This page contains archived content and is no longer being updated. At the time of publication, it represented the best available science. However, more recent observations and studies may have rendered some content obsolete.
Off the California coast lies a series of small islands, all part of the Channel Islands National Park. On May 29, 2005, the Advanced Spaceborne Thermal Emission and Reflection Radiometer (ASTER) on NASA’s Terra satellite captured this image of two of those islands: San Miguel and Santa Rosa.
The westernmost island, San Miguel, is primarily a plateau, most of it with an elevation of approximately 150 meters (500 feet), although some hills on the island reach roughly 250 meters (800 feet). At just 9,500 acres (38 square kilometers), San Miguel faces a constant barrage of North Pacific winds. Strong stripes, resulting from linear sand dunes, cross this island from its northwestern beaches toward the southeast. In between the dunes, however, vegetation appears lush. According to the National Park Service, the island had been characterized as a “barren lump of sand” in the late nineteenth century, thanks to a century of overgrazing. Removal of the grazing animals eventually restored the island’s flora.

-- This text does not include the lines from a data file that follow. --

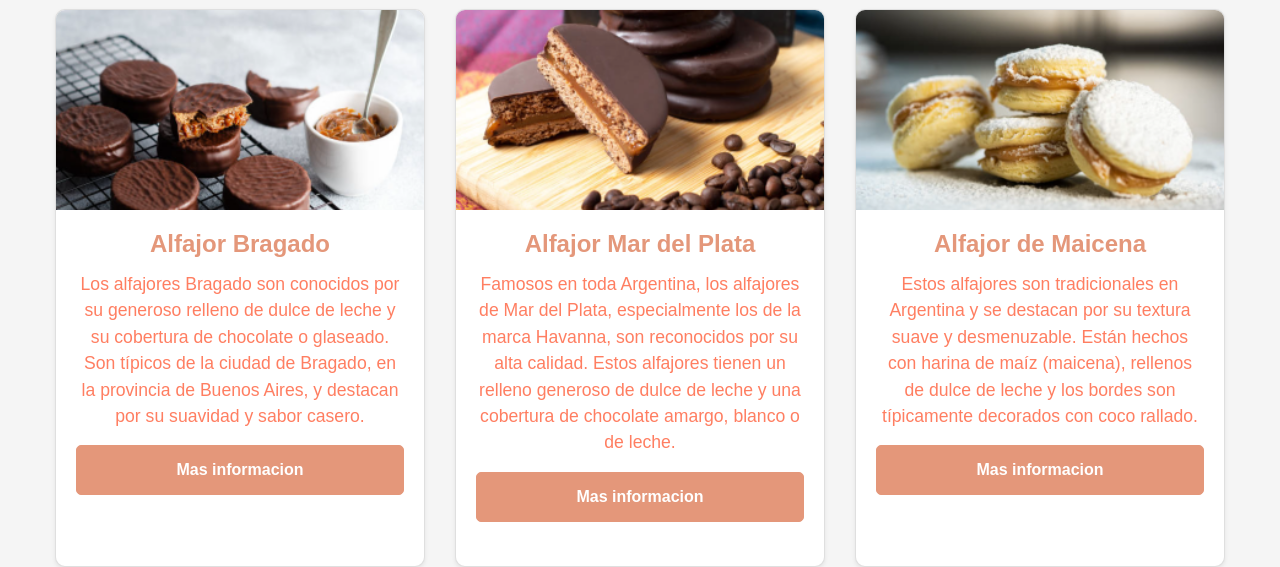
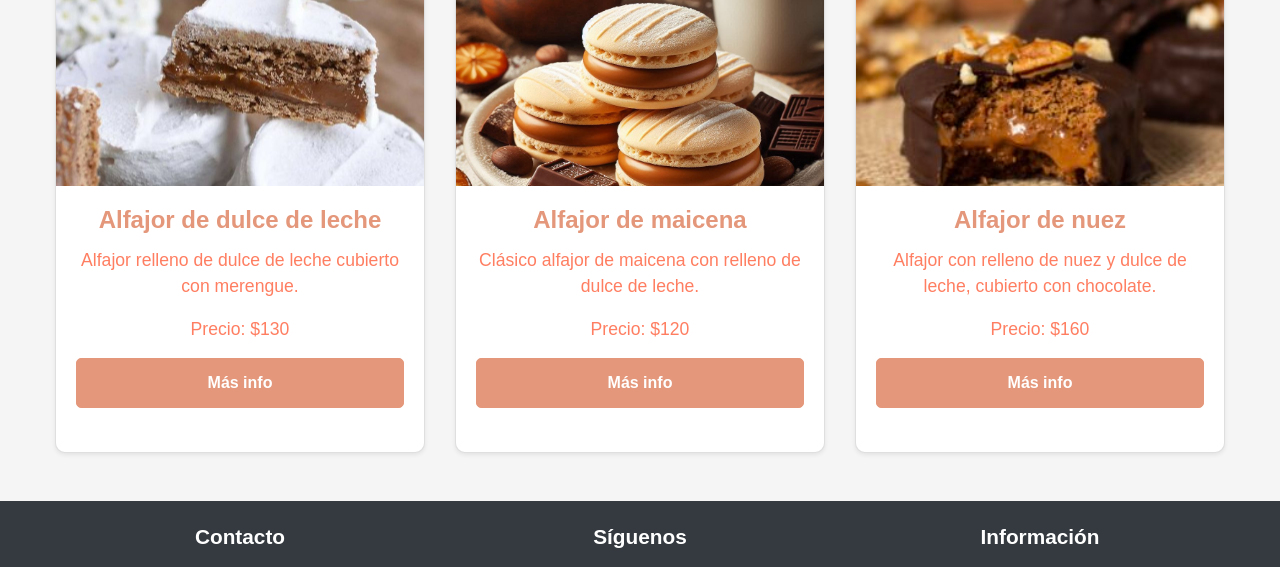
Before and after one commit to Maozoru/Humaya, a plain HTML site: page index.html in a window 1280 px wide. Shown: the part 655-1222 px from the top of the page. Drawn offline with nearby package versions, Linux system fonts and the light colour scheme.

Commit message:
Arreglando

```diff
--- a/index.html
+++ b/index.html
@@ -82,46 +82,10 @@
         </a>
     </div>
 
-<<<<<<< HEAD
-    <section class="container my-5">
-        <h2 class="text-center mb-4">Nuestros productos destacados</h2>
-        <div class="row">
-            <div class="col-md-4">
-                <div class="card shadow-sm mb-4">
-                    <img src="imagenes/card1.png" class="card-img-top" alt="Alfajor Bragado">
-                    <div class="card-body">
-                        <h5 class="card-title">Alfajor Bragado</h5>
-                        <p class="card-text">Los alfajores Bragado son conocidos por su generoso relleno de dulce de leche y su cobertura de chocolate o glaseado. Son típicos de la ciudad de Bragado, en la provincia de Buenos Aires, y destacan por su suavidad y sabor casero.</p>
-                        <a href="#" class="btn btn-primary btn-block">Mas informacion</a>
-                    </div>
-                </div>
-            </div>
-            <div class="col-md-4">
-                <div class="card shadow-sm mb-4">
-                    <img src="imagenes/card2.png" class="card-img-top" alt="Alfajor Mar del Plata">
-                    <div class="card-body">
-                        <h5 class="card-title">Alfajor Mar del Plata</h5>
-                        <p class="card-text">Famosos en toda Argentina, los alfajores de Mar del Plata, especialmente los de la marca Havanna, son reconocidos por su alta calidad. Estos alfajores tienen un relleno generoso de dulce de leche y una cobertura de chocolate amargo, blanco o de leche.</p>
-                        <a href="#" class="btn btn-primary btn-block">Mas informacion</a>
-                    </div>
-                </div>
-            </div>
-            <div class="col-md-4">
-                <div class="card shadow-sm mb-4">
-                    <img src="imagenes/card3.png" class="card-img-top" alt="Alfajor de Maicena">
-                    <div class="card-body">
-                        <h5 class="card-title">Alfajor de Maicena</h5>
-                        <p class="card-text">Estos alfajores son tradicionales en Argentina y se destacan por su textura suave y desmenuzable. Están hechos con harina de maíz (maicena), rellenos de dulce de leche y los bordes son típicamente decorados con coco rallado.</p>
-                        <a href="#" class="btn btn-primary btn-block">Mas informacion</a>
-                    </div>
-                </div>
-            </div>
-=======
     <section class="container my-5" id="productosDestacados">
         <h2 class="text-center mb-4">Nuestros productos destacados</h2>
         <div class="row" id="productosDestacadosRow">
             <!-- 3 productos aleatorios -->
->>>>>>> b4de9a3aabd79044cdb625cbbfb7f9ce9313df86
         </div>
     </section>
 
```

San Miguel’s neighbor, Santa Rosa, sports no stripes, and seems slightly less lush. Santa Rosa is the second-largest island off the California coast, at 53,000 acres (214 square kilometers). Only its eastern neighbor, Santa Cruz, is larger. Santa Rosa has generally low elevation except for its central mountain range that reaches up to roughly 484 meters (1,589 feet). Like its elevation, Santa Rosa’s coastline also varies, from wide sandy beaches to steep cliffs. In the water around the islands, kelp forests rise up from the ocean floor.